Do you have a smaller car with a smaller engine and are worried a turbocharger won't fit? Size is an important consideration when choosing a turbo, but just because your engine doesn't have much space to spare doesn't necessarily mean you're limited in choices. Here are some types of turbochargers that are better for small vehicles, along with advice on how to size your turbo correctly.
Am I Limited To Certain Types?
There are several types of turbos to choose from, including single-turbos, twin-turbo, twin-scroll turbos, variable geometry turbos, variable twin-scroll turbos, and electric turbos. If you have a small engine, are there certain ones you should steer clear of? Not necessarily.
If you're really limited on space, you may want to stick with single turbos and avoid twin-turbos and bi-turbos. As the names imply, twin-turbo and bi-turbo configurations consist of two turbos instead of one. It's important to note that twin-scroll turbos aren't the same as twin-turbos and bi-turbos. Twin-scroll turbo configurations, despite the name, consist of only one turbo. The term "scroll" describes the winding path the exhaust gases take when they enter the turbine section of the turbo.

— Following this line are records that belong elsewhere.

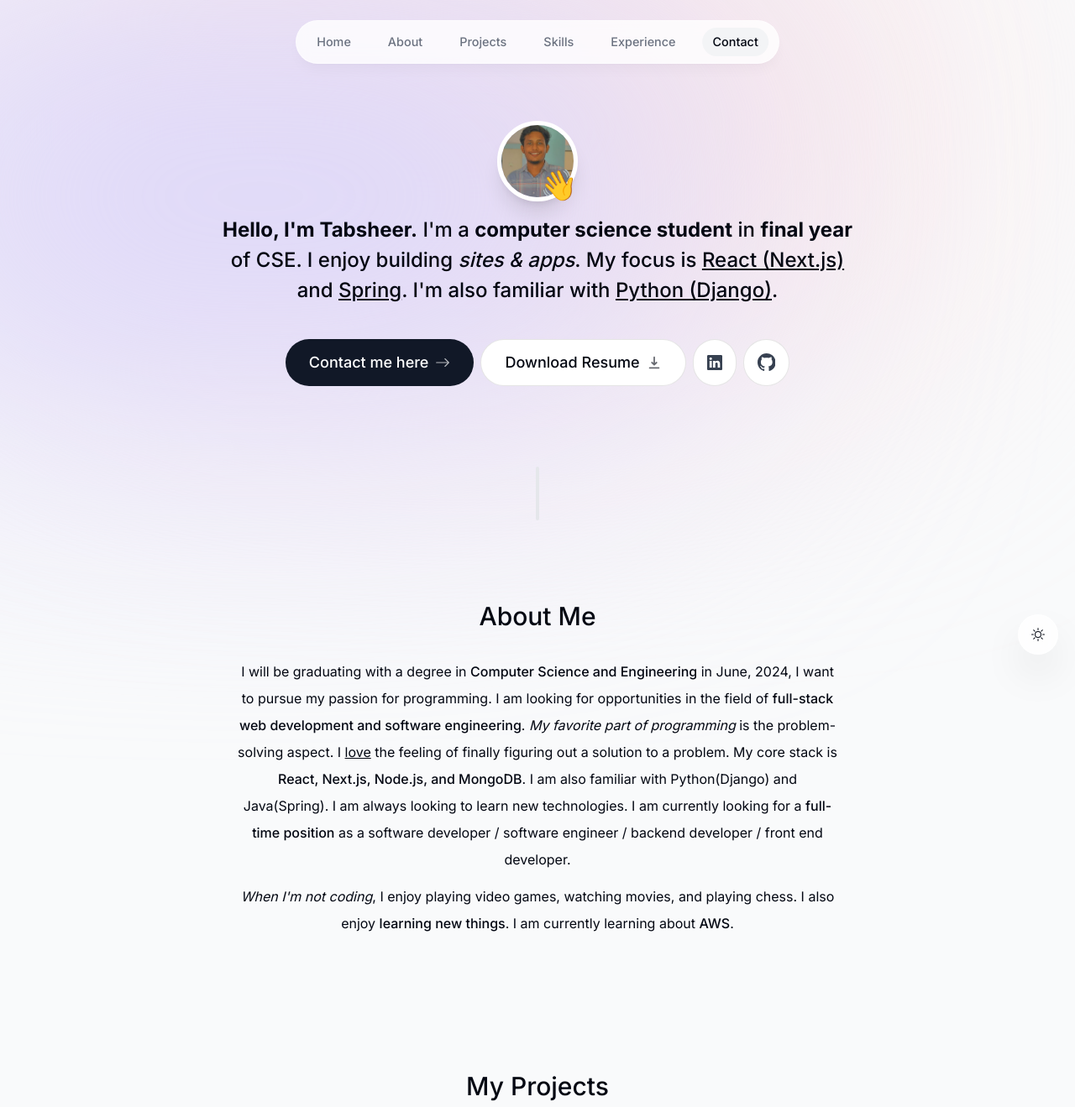
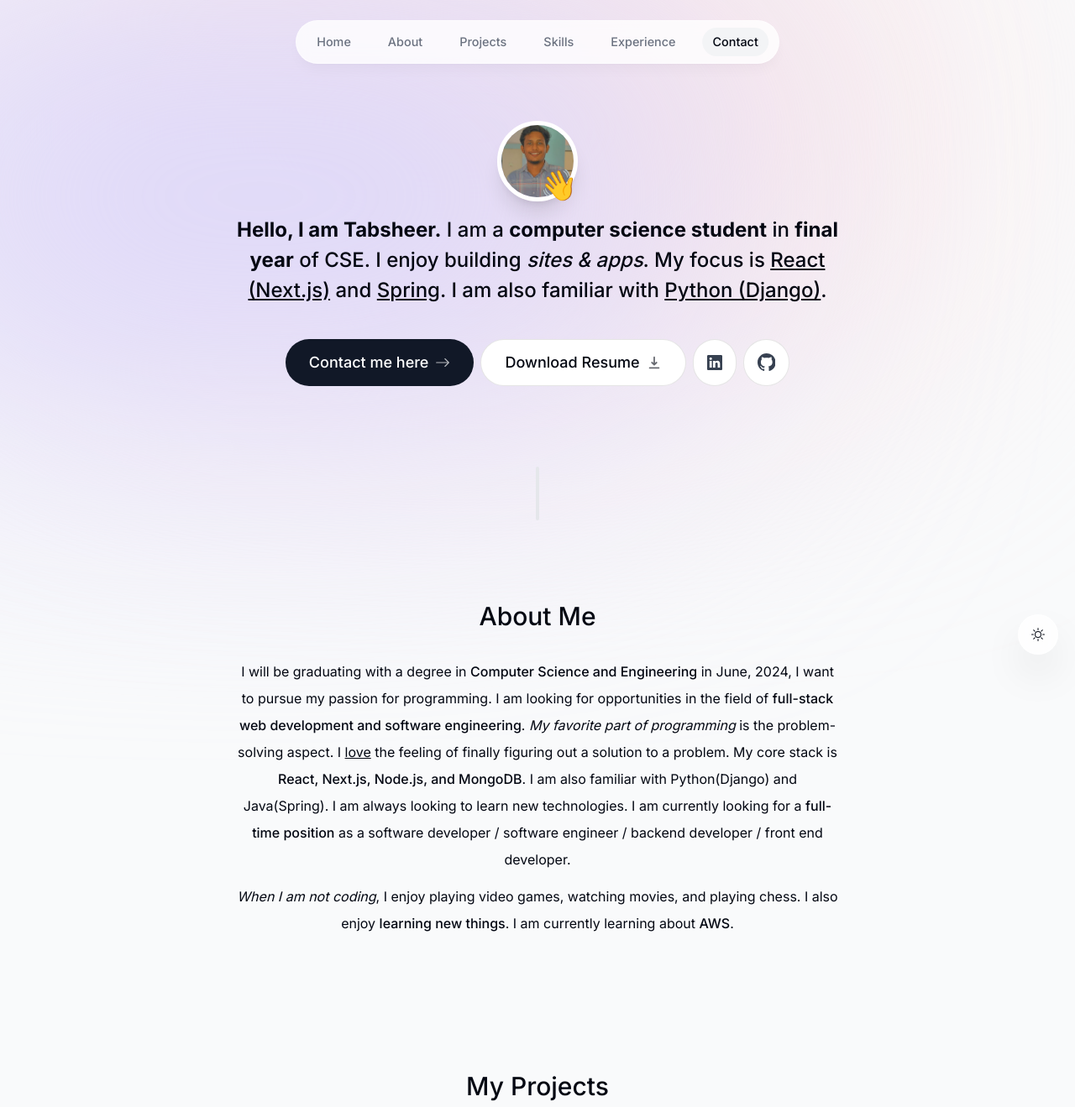
Before and after one commit to tabsheermk/tabsheermk-portfolio, a Next.js app: page / in a window 1280 px wide. Shown: the top 1319 px of the page at 84% size. Built offline with nearby package versions, Linux system fonts and the light colour scheme; no server answers.

Commit message:
F2-removed apos everywhere will add later

```diff
--- a/components/about.tsx
+++ b/components/about.tsx
@@ -41,7 +41,7 @@ export default function About() {
         developer / software engineer / backend developer / front end developer.
       </p>
       <p>
-        <span className="italic">When I'm not coding</span>, I enjoy playing
+        <span className="italic">When I am not coding</span>, I enjoy playing
         video games, watching movies, and playing chess. I also enjoy{" "}
         <span className="font-medium">learning new things</span>. I am currently
         learning about <span className="font-medium">AWS</span>.
--- a/components/intro.tsx
+++ b/components/intro.tsx
@@ -61,12 +61,12 @@ export default function Intro() {
         initial={{ opacity: 0, y: 100 }}
         animate={{ opacity: 1, y: 0 }}
       >
-        <span className="font-bold">Hello, I'm Tabsheer.</span> I'm a{" "}
+        <span className="font-bold">Hello, I am Tabsheer.</span> I am a{" "}
         <span className="font-bold">computer science student</span> in{" "}
         <span className="font-bold">final year</span> of CSE. I enjoy building{" "}
         <span className="italic">sites & apps</span>. My focus is{" "}
         <span className="underline">React (Next.js)</span> and{" "}
-        <span className="underline">Spring</span>. I'm also familiar with{" "}
+        <span className="underline">Spring</span>. I am also familiar with{" "}
         <span className="underline">Python (Django)</span>.
       </motion.h1>
 
```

But for the most part, there’s no specific type of turbocharger that’s better for small vehicles. Turbos come in various sizes designed to suit different engine configurations and sizes. Making sure you size your turbo correctly is more important than the type of turbo you choose. A turbo that's too small for your engine might over-rev, surge, run out of flow, or overheat. A turbo that's too large for your engine can likewise cause problems.

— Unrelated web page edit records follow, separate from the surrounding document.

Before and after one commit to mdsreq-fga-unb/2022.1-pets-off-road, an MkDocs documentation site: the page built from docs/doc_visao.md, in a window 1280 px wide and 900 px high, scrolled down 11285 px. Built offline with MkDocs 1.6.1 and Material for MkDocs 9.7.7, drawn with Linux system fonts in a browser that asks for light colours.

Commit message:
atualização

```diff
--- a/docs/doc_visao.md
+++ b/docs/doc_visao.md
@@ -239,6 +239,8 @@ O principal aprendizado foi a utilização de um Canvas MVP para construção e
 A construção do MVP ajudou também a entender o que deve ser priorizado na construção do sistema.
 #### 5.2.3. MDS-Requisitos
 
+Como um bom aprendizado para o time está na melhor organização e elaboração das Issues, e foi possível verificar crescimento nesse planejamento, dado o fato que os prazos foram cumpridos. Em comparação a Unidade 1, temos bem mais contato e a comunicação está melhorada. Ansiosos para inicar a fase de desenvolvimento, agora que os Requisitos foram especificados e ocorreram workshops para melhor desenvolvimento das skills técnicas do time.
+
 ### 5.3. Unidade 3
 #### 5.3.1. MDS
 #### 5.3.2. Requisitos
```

Smaller vs. Larger Turbos
For those with small engines, the turbo is bound to be on the smaller side. That’s because smaller turbos take up less space than larger turbos. But turbo size affects more than the amount of room a turbo will take up in your engine. Here are some other differences between small and large turbos.

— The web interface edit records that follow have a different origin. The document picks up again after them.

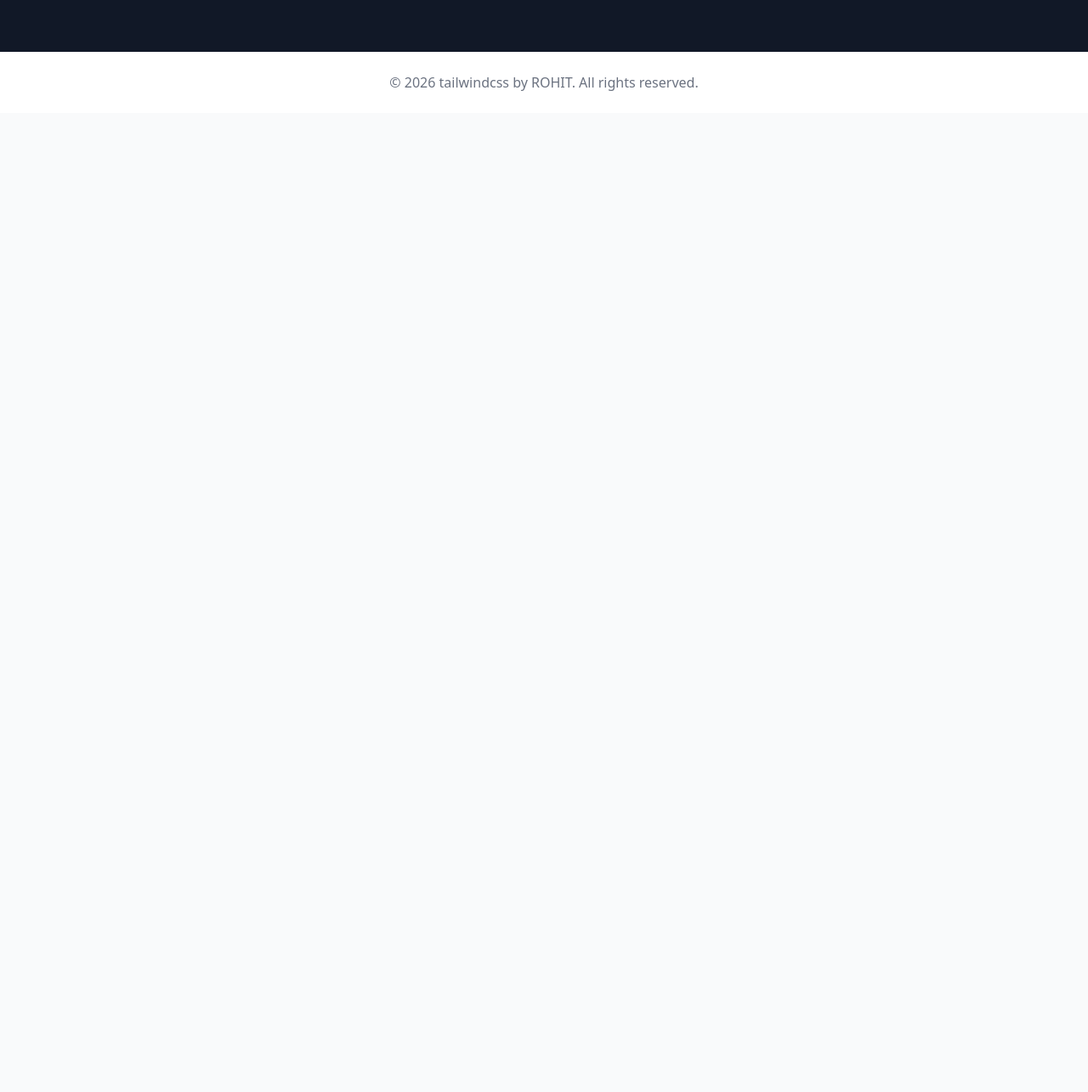
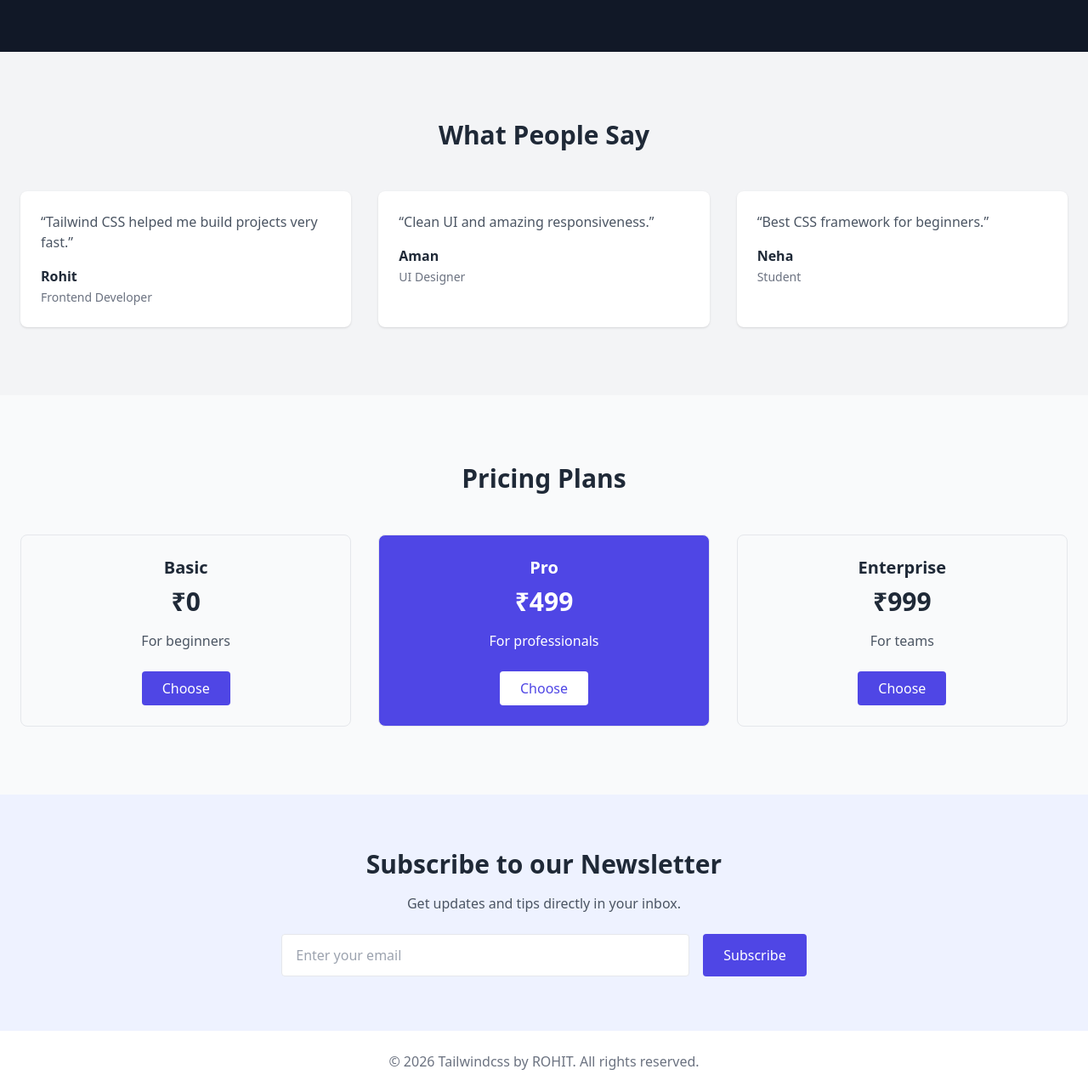
Before and after one commit to rohit2775/tailwind-first-project-, a website: page index.html in a window 1280 px wide. Shown: the part 1027-2312 px from the top of the page at 85% size. Before the commit the page ends 1160 px from the top, so only its background shows below. Drawn offline with Linux system fonts and the light colour scheme.

Commit message:
adding some sections

```diff
--- a/index.html
+++ b/index.html
@@ -4,7 +4,6 @@
   <meta charset="UTF-8" />
   <meta name="viewport" content="width=device-width, initial-scale=1.0" />
   <title>Tailwind Landing Page</title>
-
 
   <link rel="stylesheet" href="src/output.css" />
 </head>
@@ -13,7 +12,7 @@
   <!-- Navbar -->
   <nav class="bg-white shadow">
     <div class="max-w-7xl mx-auto px-6 py-4 flex justify-between items-center">
-      <h1 class="text-2xl font-bold text-indigo-600">Taiwindcss</h1>
+      <h1 class="text-2xl font-bold text-indigo-600">Tailwindcss</h1>
       <ul class="flex space-x-6 font-medium text-lg">
         <li><a href="#" class="hover:text-indigo-600">Home</a></li>
         <li><a href="#" class="hover:text-indigo-600">Features</a></li>
@@ -82,10 +81,100 @@
     </div>
   </section>
 
+
+  <section class="bg-gray-100 py-20">
+    <div class="max-w-7xl mx-auto px-6">
+      <h3 class="text-3xl font-bold text-center mb-12">What People Say</h3>
+
+      <div class="grid md:grid-cols-3 gap-8">
+        <div class="bg-white p-6 rounded-lg shadow">
+          <p class="text-gray-600 mb-4">
+            “Tailwind CSS helped me build projects very fast.”
+          </p>
+          <h4 class="font-semibold">Rohit</h4>
+          <span class="text-sm text-gray-500">Frontend Developer</span>
+        </div>
+
+        <div class="bg-white p-6 rounded-lg shadow">
+          <p class="text-gray-600 mb-4">
+            “Clean UI and amazing responsiveness.”
+          </p>
+          <h4 class="font-semibold">Aman</h4>
+          <span class="text-sm text-gray-500">UI Designer</span>
+        </div>
+
+        <div class="bg-white p-6 rounded-lg shadow">
+          <p class="text-gray-600 mb-4">
+            “Best CSS framework for beginners.”
+          </p>
+          <h4 class="font-semibold">Neha</h4>
+          <span class="text-sm text-gray-500">Student</span>
+        </div>
+      </div>
+    </div>
+  </section>
+
+  <!-- Pricing -->
+  <section class="py-20">
+    <div class="max-w-7xl mx-auto px-6">
+      <h3 class="text-3xl font-bold text-center mb-12">Pricing Plans</h3>
+
+      <div class="grid md:grid-cols-3 gap-8">
+        <div class="border p-6 rounded-lg text-center">
+          <h4 class="text-xl font-semibold mb-2">Basic</h4>
+          <p class="text-3xl font-bold mb-4">₹0</p>
+          <p class="text-gray-600 mb-6">For beginners</p>
+          <button class="bg-indigo-600 text-white px-6 py-2 rounded">
+            Choose
+          </button>
+        </div>
+
+        <div class="border p-6 rounded-lg text-center bg-indigo-600 text-white">
+          <h4 class="text-xl font-semibold mb-2">Pro</h4>
+          <p class="text-3xl font-bold mb-4">₹499</p>
+          <p class="mb-6">For professionals</p>
+          <button class="bg-white text-indigo-600 px-6 py-2 rounded">
+            Choose
+          </button>
+        </div>
+
+        <div class="border p-6 rounded-lg text-center">
+          <h4 class="text-xl font-semibold mb-2">Enterprise</h4>
+          <p class="text-3xl font-bold mb-4">₹999</p>
+          <p class="text-gray-600 mb-6">For teams</p>
+          <button class="bg-indigo-600 text-white px-6 py-2 rounded">
+            Choose
+          </button>
+        </div>
+      </div>
+    </div>
+  </section>
+
+  <!-- Newsletter -->
+  <section class="bg-indigo-50 py-16">
+    <div class="max-w-3xl mx-auto px-6 text-center">
+      <h3 class="text-3xl font-bold mb-4">Subscribe to our Newsletter</h3>
+      <p class="text-gray-600 mb-6">
+        Get updates and tips directly in your inbox.
+      </p>
+
+      <form class="flex flex-col md:flex-row gap-4 justify-center">
+        <input
+          type="email"
+          placeholder="Enter your email"
+          class="px-4 py-3 rounded border w-full md:w-2/3"
+        />
+        <button class="bg-indigo-600 text-white px-6 py-3 rounded">
+          Subscribe
+        </button>
+      </form>
+    </div>
+  </section>
+
   <!-- Footer -->
   <footer class="bg-white py-6">
     <div class="max-w-7xl mx-auto px-6 text-center text-gray-500">
-      © 2026 tailwindcss by ROHIT. All rights reserved.
+      © 2026 Tailwindcss by ROHIT. All rights reserved.
     </div>
   </footer>
 
```
Also changed, not shown: src/output.css.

Small turbos spool faster and provide more midrange. They produce good down-low torque but can choke the engine at high RPMs. They also have a shorter lag time.
Conversely, larger turbos spool slower. They don't produce much down-low torque, but they do provide more airflow and power at high RPMs. They also have a longer lag time.
Sizing Your Turbo
So, how do you go about sizing your turbo? By doing a lot of complicated math. You need to determine:
- How much air your engine uses at certain boost pressures
- How to maximize volumetric efficiency (VE)
- The ideal compressor
- The ideal turbine
- The ideal trim
Not great with complex formulas? Don't worry. Turbo Turbo has a handy guide on matching your turbocharger to your engine that will make determining the right fit easy.
Turbo Turbo carries turbos and turbo parts for all your turbocharger needs. If you need a quick and easy solution to a damaged turbo, come and check out our high-performance CHRA turbo cartridges. Shop our full selection of turbo products today or reach out to our team with any questions!